Speakers Expose the Transplants That Take Lives
Doctors from around the world met in San Francisco for the World Transplant Congress held at Moscone Center West July 26–31.
The meetings and discussions inside the hall focus on complex medical procedures and the collaboration of doctors around the world.
Meanwhile, outside on the sidewalk, there was a protest for human rights.
Falun Gong practitioners came from around the Bay Area to protest forced organ harvesting in China. They hope the Transplant Society will employ more effective methods and active steps to end the killing of Falun Gong practitioners, whose organs are involuntarily removed and sold for profit to transplant patients, a scheme first uncovered in 2006.
“There are several victims here who have narrowly escaped China’s notorious labor camps, and who were potential victims of forced organ harvesting,” said Alicia Zhao, coordinator of a press event on Tuesday morning in front of the Moscone Center.

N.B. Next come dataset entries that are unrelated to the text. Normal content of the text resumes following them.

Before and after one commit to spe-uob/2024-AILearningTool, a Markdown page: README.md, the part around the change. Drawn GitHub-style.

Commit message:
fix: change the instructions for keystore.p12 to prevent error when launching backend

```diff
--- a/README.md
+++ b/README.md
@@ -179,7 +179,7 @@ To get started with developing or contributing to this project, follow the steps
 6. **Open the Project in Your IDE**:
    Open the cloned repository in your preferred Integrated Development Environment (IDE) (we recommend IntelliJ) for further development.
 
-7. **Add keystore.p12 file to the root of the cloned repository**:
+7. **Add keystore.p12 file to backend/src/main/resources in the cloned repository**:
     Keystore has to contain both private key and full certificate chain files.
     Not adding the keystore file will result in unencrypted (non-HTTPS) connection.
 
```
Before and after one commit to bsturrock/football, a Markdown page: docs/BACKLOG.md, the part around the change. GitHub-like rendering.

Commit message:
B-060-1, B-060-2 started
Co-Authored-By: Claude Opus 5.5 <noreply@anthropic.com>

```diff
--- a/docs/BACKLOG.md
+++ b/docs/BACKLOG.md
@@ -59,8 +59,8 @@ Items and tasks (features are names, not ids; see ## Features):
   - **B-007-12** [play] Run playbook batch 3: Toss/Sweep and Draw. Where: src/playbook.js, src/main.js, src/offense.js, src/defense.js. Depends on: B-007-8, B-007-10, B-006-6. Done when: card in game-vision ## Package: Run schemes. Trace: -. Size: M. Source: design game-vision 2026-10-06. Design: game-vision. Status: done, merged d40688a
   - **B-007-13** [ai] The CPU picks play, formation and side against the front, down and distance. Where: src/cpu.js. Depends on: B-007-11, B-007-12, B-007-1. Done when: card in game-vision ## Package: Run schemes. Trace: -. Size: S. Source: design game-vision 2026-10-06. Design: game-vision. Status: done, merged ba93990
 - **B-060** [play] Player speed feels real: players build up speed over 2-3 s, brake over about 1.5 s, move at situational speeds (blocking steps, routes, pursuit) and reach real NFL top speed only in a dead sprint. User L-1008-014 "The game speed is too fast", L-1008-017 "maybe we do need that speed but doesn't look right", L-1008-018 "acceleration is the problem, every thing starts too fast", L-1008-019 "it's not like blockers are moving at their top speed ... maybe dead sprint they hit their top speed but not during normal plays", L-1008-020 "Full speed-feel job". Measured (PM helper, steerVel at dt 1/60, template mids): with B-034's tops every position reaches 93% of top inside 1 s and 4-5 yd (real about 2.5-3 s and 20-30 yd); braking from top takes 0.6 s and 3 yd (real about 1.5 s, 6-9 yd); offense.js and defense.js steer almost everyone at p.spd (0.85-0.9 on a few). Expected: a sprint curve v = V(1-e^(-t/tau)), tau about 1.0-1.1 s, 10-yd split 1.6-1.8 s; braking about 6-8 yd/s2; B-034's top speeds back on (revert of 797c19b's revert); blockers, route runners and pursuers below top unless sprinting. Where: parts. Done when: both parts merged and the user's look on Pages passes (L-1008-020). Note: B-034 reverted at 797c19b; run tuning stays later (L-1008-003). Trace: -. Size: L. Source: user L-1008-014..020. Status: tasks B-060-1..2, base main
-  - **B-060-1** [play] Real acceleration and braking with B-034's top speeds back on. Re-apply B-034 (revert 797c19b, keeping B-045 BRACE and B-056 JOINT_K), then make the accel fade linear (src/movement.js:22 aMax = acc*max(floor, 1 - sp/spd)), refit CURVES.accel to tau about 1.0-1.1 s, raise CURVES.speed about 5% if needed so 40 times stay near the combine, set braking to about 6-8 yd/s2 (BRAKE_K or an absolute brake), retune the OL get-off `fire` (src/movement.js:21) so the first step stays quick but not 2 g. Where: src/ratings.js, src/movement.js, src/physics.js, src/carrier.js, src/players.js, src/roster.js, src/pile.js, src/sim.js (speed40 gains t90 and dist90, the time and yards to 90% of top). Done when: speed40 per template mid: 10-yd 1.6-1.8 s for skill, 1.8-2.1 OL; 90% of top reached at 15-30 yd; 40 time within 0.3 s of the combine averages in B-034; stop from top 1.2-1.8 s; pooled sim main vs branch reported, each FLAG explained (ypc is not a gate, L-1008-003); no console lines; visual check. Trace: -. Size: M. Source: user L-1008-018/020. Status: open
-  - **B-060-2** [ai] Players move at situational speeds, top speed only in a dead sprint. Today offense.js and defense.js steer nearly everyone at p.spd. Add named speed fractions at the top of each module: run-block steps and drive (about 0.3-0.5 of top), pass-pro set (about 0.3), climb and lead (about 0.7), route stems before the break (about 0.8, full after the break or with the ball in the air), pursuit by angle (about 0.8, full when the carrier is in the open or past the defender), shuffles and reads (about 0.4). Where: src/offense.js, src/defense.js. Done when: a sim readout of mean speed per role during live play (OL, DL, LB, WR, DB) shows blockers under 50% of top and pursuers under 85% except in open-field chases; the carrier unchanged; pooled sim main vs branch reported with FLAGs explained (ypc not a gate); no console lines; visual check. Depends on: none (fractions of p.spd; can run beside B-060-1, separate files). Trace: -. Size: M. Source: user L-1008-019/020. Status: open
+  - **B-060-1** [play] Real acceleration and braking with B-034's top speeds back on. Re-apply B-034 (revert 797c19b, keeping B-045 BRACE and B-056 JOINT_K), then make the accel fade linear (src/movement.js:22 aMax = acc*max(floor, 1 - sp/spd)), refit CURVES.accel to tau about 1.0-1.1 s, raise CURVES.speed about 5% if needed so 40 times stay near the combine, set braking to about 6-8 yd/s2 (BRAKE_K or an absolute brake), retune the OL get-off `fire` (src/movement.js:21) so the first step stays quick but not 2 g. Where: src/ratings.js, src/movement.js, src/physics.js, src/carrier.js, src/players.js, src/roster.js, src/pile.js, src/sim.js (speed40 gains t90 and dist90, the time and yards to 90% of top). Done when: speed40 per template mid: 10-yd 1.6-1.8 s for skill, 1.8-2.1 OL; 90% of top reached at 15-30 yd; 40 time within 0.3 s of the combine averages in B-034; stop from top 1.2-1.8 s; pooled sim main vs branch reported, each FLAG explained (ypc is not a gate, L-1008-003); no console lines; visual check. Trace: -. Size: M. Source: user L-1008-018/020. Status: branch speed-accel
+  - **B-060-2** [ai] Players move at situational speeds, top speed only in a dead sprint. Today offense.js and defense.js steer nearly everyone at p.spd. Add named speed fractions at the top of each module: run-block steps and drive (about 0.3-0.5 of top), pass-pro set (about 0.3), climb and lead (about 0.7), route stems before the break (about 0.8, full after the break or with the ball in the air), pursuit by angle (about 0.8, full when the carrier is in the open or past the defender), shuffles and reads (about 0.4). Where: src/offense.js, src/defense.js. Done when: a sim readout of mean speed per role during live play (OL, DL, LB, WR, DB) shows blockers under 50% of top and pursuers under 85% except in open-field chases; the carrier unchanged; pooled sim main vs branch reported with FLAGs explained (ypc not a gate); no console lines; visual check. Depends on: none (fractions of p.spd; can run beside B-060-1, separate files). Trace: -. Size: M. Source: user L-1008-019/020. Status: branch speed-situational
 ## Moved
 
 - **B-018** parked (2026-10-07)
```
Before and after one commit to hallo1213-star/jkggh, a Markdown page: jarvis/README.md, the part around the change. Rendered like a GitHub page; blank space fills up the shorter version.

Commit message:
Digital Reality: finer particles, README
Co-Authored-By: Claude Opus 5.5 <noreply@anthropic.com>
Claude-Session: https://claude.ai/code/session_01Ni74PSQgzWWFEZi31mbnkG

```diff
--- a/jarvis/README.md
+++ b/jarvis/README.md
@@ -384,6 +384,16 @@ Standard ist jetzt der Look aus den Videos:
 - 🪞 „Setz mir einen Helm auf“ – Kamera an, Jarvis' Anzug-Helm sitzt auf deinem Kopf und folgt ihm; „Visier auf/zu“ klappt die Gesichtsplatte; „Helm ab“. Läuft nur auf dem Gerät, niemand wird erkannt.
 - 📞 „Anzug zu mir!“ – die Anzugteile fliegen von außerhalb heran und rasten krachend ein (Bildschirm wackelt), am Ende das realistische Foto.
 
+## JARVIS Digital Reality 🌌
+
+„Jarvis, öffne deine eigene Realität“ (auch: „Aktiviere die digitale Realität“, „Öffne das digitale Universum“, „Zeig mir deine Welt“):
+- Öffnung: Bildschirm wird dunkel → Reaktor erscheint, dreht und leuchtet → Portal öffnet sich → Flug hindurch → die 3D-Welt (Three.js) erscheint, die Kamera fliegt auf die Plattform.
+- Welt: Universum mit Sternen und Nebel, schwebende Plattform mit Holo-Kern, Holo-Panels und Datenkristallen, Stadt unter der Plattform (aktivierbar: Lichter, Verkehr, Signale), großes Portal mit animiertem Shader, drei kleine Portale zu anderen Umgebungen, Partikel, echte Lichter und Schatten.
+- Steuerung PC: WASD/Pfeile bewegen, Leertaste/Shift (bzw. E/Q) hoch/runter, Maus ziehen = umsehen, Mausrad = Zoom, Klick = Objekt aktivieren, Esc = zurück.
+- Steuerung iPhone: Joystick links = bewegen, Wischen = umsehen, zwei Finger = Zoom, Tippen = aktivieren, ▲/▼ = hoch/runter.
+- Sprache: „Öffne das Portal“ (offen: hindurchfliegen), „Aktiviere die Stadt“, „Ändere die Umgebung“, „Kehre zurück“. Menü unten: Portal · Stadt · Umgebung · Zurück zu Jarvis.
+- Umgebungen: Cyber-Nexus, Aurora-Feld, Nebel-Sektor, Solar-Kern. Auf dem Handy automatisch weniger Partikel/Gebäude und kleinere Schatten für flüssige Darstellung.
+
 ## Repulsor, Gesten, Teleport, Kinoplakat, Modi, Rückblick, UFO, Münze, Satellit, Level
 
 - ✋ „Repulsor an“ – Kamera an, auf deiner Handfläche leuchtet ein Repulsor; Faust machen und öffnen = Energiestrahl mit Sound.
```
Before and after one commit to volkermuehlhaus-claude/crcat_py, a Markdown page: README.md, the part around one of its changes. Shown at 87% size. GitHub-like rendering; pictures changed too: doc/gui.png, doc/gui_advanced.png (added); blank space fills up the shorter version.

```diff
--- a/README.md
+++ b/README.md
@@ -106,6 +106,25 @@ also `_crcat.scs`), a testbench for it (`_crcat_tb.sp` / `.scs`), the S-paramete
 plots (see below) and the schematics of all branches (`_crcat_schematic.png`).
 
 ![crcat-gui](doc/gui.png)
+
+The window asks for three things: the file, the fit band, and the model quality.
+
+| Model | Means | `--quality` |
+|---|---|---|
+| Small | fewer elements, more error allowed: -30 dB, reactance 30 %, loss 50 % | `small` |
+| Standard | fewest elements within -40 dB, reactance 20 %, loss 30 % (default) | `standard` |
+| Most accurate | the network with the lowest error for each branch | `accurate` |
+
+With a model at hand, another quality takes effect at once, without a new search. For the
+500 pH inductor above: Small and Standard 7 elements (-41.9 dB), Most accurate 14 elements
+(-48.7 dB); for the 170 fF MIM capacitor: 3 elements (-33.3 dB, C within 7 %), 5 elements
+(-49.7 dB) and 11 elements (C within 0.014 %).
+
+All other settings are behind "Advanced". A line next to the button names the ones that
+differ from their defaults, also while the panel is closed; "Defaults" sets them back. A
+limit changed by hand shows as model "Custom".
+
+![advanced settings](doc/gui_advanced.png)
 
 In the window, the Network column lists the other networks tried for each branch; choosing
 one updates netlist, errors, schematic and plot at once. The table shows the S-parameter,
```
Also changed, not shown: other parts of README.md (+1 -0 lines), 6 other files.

“Most of them tell the stories of having blood being drawn regularly while in detention. We all know this was not done out of a humanitarian reason, as they were tortured on a regular basis, and some to death,” she said.
David Matas, a Canadian human rights lawyer and co-author of a lengthy investigation on the allegations of forced organ harvesting, concluded in his work “the allegations are true.”
“One of the perpetual problems that we deal with,” said Matas in San Francisco on Tuesday, “is that China has a huge number of transplants, but no explanation of the sourcing. They have said [it’s from] prisoners sentenced to death and then executed, but they don’t give numbers.”
“The numbers are so inconsistent,” he continued. “The known numbers of death penalties are around 3,000, so the organs, which number in the hundreds of thousands or higher, must be coming from somewhere else. This is but one of the many pieces of evidence that, put together, made me and others conclude that Falun Gong practitioners are killed for their organs.”
The Matas/Kilgour report can be found at organharvestinvestigation.net.
“I am here to mobilize the transplant community to do more to combat transplant abuse in China,” Matas said.
Bu Dongwei, 46, of San Francisco, said that while in detention in a labor camp in China from 2006 to 2008, he had his blood drawn regularly every three months. “Blood was drawn only from Falun Gong practitioners, and they never told us any results of the tests,” said Bu.
Bu’s wife, Hongwei Lou, wrote a book called Remember the Truth while her husband was still in the labor camp. In it she writes her response after learning of organ harvesting:
“I stared into space for a long time, remembering how those Falun Gong practitioners who persisted against ‘transformation’ had disappeared without a trace.
“My heart slowly shattered, and my tears flowed like water gushing out of a broken riverbank. As I listened to the sound of rain outside my window, a line from ancient Chinese poet Bai Juyi’s ‘Song of Eternal Sorrow’ surfaced in my brain: ‘The night rain hears a grief-stricken sound from the bell.'”
Li Jie, of San Jose, was detained in a Beijing labor camp from 2000 to 2004. “When I was detained in Beijing, all Falun Gong practitioners were forced to have blood tests and other medical examinations on regular basis.”
Yolanda Yao, of Sunnyvale, a former Ph.D. student in China, was sentenced to a Beijing labor camp from 2011 to 2013. She was forced to undergo physical exams and X-rays, and her blood was also drawn.
Li Jienhua, of San Jose, said that during her detention she was also subject to numerous physical exams and had blood samples collected.
A Skeptic Investigates
Author Ethan Gutmann spent the last six years researching and interviewing Falun Gong practitioners around the world.
“I was a skeptic on organ harvesting,” he said on Tuesday. “I am not a practitioner, I am affiliated with no group—I am an independent researcher and investigative reporter. I was skeptical, but the evidence is unmistakable in my mind that this is not only going on and occurring, but it may in some sense even be growing.”
“I think it is very important to be here with the medical community,” Gutmann continued, “but this has to go to the political community as well. No one can ignore this issue. I ask for people to read, to take this seriously, to make up their own minds, and I ask for a fair hearing.”
Gutmann was asked for his comments on the recent news that police across China are now breaking into Falun Gong practitioners’ homes and forcing them to give blood samples.
“I am half Jewish,” Gutmann said, “and sometimes people ask what motivates me to do this work, and I have to admit, privately, that because I am half Jewish, and I lost relatives during the holocaust, this influences me and it drives me.”
Referring to his new book, The Slaughter, to be released Aug. 12, he said, “Through my entire book, I don’t make even a single reference to the Holocaust because I consider the Holocaust to be special and unique in history. This finding—if it is true—for the first time, we need to think of this as a Holocaust reference—there is an echo of the Holocaust in this.”
Additional information on forced organ harvesting in China can be found at stoporganharvesting.org.